YOUR TASK:
In the data below, the answer is the run of lines from the line containing "Before and after one commit to huntergdavis/poolrad-decomp, a" through the line containing "Also changed, not shown: docs/re/aperture_observability.csv, 3", both included; print it exactly and nothing else.

(Modification records)
- - - -

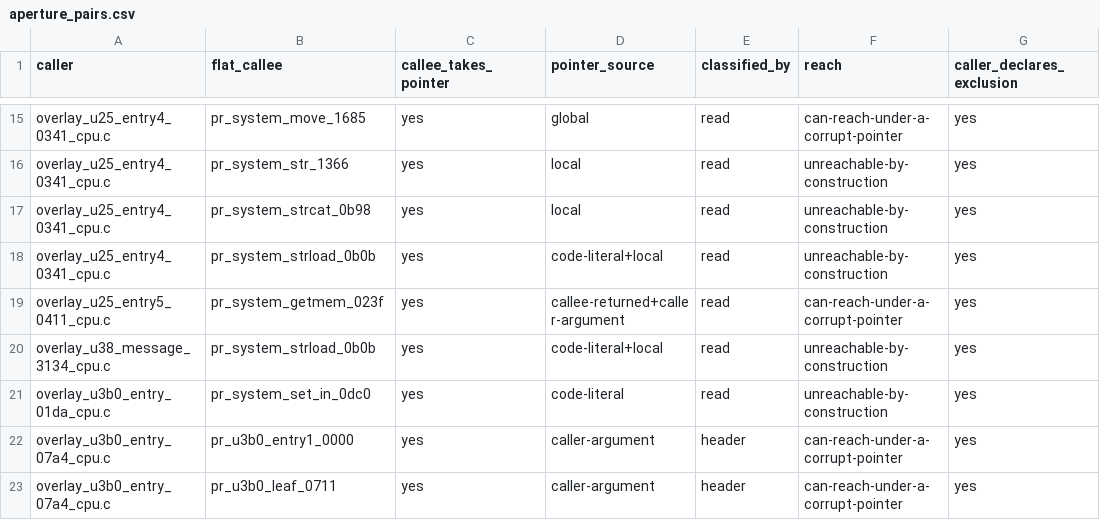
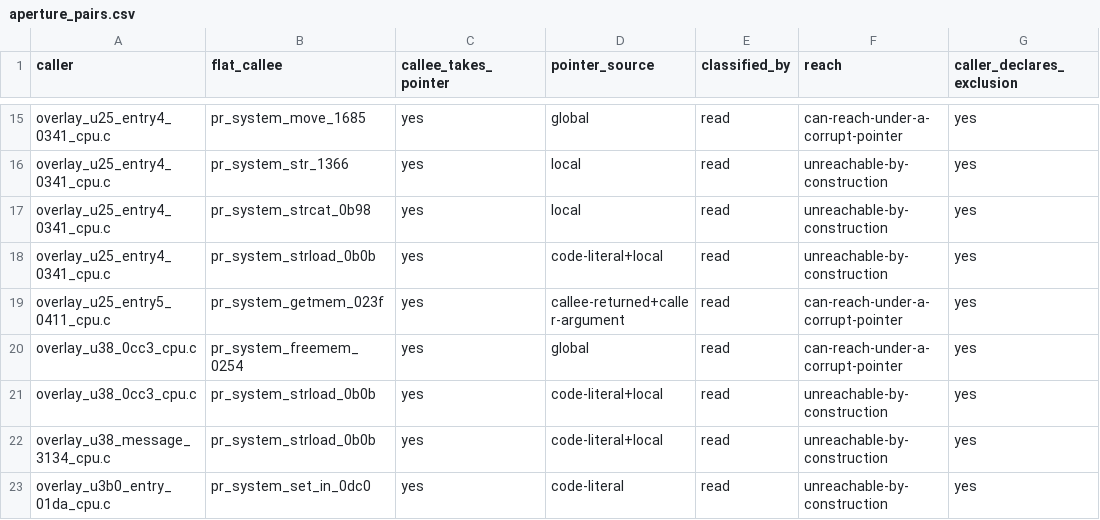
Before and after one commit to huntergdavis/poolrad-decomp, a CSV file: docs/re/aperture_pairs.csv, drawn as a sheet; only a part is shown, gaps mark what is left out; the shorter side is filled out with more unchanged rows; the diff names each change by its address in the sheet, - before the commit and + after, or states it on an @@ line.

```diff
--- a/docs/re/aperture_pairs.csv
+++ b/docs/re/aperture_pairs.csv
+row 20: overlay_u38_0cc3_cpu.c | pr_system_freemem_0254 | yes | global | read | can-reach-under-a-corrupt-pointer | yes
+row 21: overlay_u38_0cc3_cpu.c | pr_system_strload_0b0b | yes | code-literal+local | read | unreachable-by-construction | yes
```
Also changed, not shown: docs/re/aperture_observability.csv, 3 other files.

- - - -

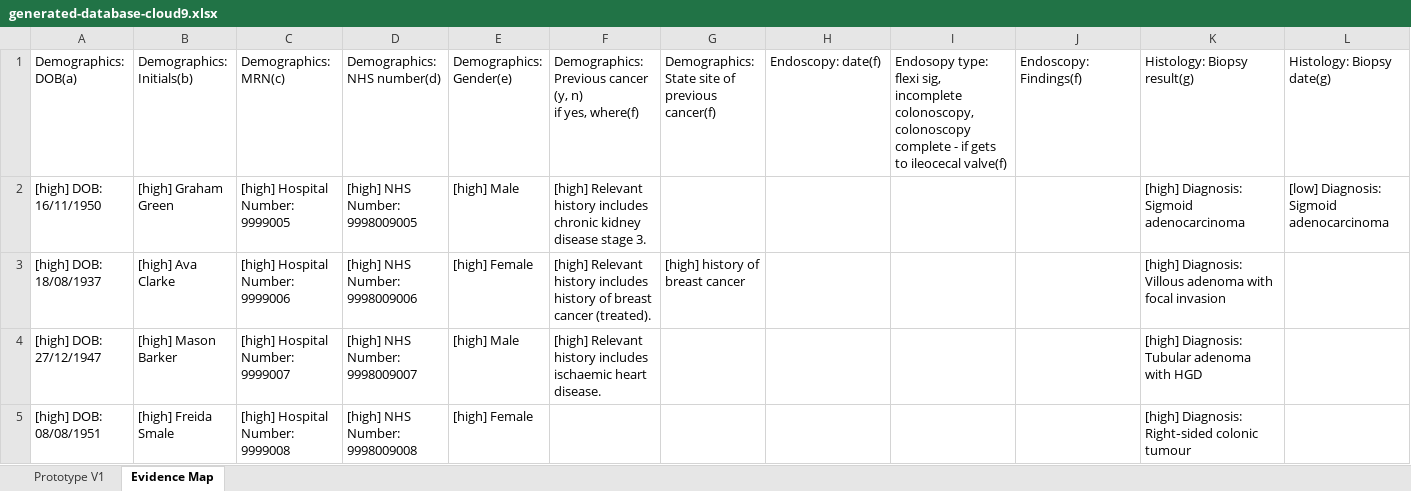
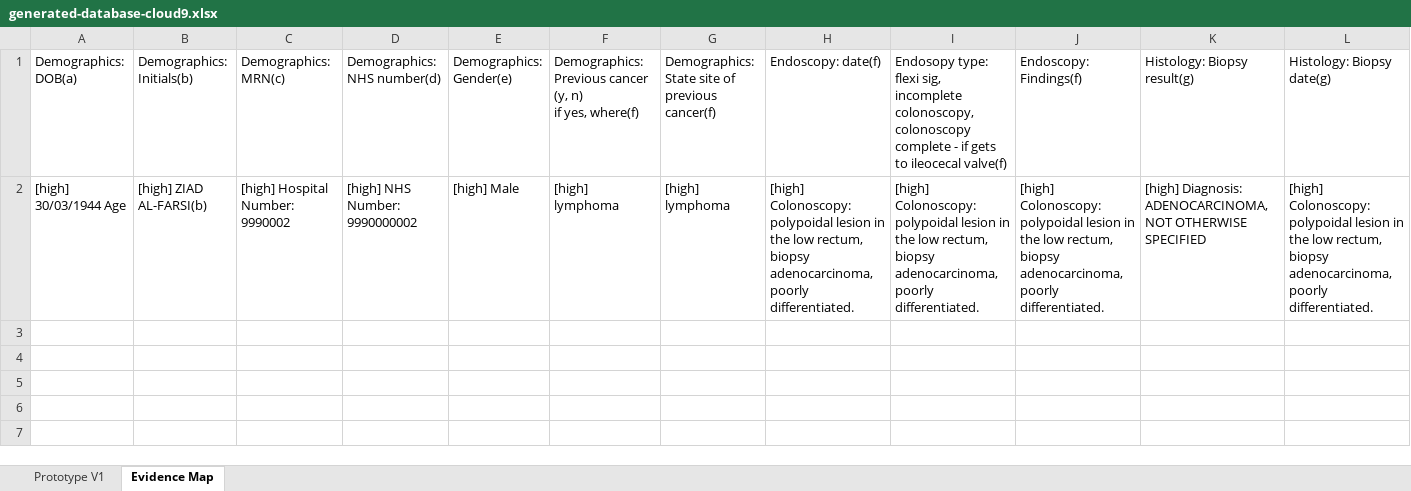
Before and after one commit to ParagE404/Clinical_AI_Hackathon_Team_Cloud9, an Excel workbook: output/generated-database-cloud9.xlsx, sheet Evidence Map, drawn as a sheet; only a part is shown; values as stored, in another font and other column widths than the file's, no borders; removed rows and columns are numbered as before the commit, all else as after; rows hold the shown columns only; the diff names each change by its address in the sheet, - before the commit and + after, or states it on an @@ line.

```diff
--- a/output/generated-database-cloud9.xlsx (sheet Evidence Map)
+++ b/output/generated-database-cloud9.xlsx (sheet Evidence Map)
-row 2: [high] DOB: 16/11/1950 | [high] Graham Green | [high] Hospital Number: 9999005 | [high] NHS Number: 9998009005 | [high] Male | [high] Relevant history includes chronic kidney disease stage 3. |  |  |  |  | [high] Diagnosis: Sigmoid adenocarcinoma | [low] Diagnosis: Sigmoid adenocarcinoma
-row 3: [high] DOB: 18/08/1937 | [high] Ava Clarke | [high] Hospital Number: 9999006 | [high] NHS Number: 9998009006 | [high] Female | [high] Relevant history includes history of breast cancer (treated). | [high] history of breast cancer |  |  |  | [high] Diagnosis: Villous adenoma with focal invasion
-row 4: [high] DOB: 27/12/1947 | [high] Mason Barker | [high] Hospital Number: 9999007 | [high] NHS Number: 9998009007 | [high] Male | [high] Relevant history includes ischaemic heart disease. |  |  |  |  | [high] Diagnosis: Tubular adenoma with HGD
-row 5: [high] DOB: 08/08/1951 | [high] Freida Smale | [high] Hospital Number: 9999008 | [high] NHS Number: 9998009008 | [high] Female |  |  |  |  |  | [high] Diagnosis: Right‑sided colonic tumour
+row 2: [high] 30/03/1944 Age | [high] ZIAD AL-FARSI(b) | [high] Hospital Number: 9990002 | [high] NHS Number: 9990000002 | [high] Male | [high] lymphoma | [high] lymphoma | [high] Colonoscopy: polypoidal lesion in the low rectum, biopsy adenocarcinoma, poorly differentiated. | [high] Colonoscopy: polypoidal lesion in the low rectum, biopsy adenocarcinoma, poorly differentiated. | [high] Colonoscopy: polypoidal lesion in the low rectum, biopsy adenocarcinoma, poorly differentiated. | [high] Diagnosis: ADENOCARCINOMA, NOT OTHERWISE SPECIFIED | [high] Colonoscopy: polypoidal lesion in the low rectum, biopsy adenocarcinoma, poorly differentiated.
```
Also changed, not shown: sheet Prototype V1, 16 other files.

- - - -

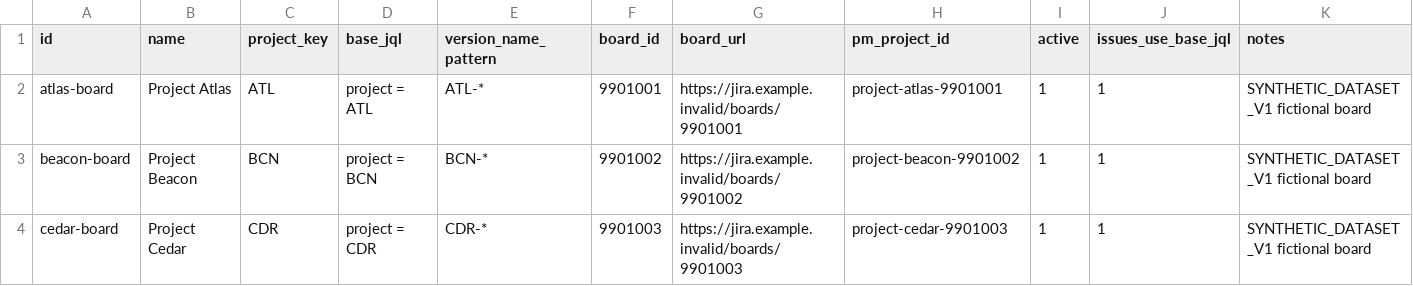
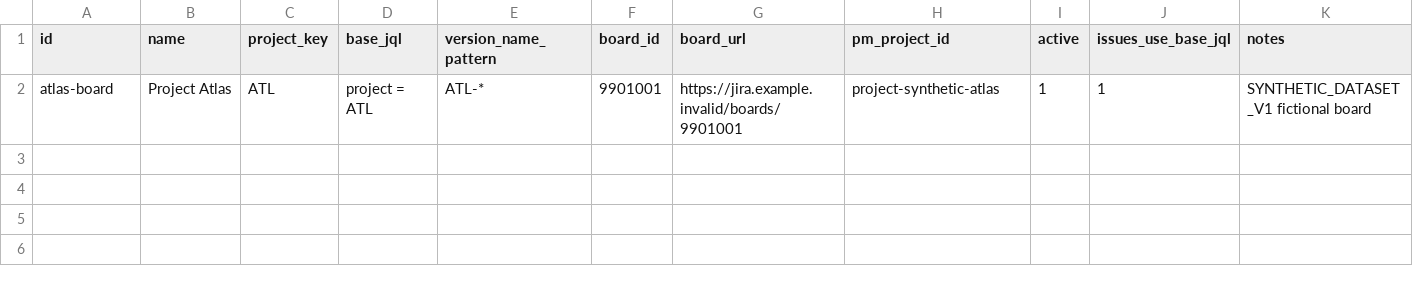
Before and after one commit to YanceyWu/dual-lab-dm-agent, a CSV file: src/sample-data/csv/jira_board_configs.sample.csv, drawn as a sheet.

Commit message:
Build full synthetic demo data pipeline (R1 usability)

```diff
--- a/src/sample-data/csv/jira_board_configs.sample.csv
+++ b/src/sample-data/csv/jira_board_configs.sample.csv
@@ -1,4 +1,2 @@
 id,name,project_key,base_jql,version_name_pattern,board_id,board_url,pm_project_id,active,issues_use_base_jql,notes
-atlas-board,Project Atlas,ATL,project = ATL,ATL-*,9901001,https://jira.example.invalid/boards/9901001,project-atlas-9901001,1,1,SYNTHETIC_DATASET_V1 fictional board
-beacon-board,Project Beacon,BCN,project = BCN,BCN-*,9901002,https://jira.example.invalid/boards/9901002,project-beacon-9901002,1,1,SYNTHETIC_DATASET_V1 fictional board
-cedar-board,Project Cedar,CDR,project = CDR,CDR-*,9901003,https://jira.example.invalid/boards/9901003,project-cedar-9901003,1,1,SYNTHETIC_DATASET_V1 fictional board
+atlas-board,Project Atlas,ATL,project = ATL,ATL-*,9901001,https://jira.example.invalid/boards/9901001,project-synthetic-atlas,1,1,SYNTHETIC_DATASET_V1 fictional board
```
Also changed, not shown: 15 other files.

- - - -

RESPONSE FOR THIS EXERCISE:
Before and after one commit to huntergdavis/poolrad-decomp, a CSV file: docs/re/aperture_pairs.csv, drawn as a sheet; only a part is shown, gaps mark what is left out; the shorter side is filled out with more unchanged rows; the diff names each change by its address in the sheet, - before the commit and + after, or states it on an @@ line.

```diff
--- a/docs/re/aperture_pairs.csv
+++ b/docs/re/aperture_pairs.csv
+row 20: overlay_u38_0cc3_cpu.c | pr_system_freemem_0254 | yes | global | read | can-reach-under-a-corrupt-pointer | yes
+row 21: overlay_u38_0cc3_cpu.c | pr_system_strload_0b0b | yes | code-literal+local | read | unreachable-by-construction | yes
```
Also changed, not shown: docs/re/aperture_observability.csv, 3 other files.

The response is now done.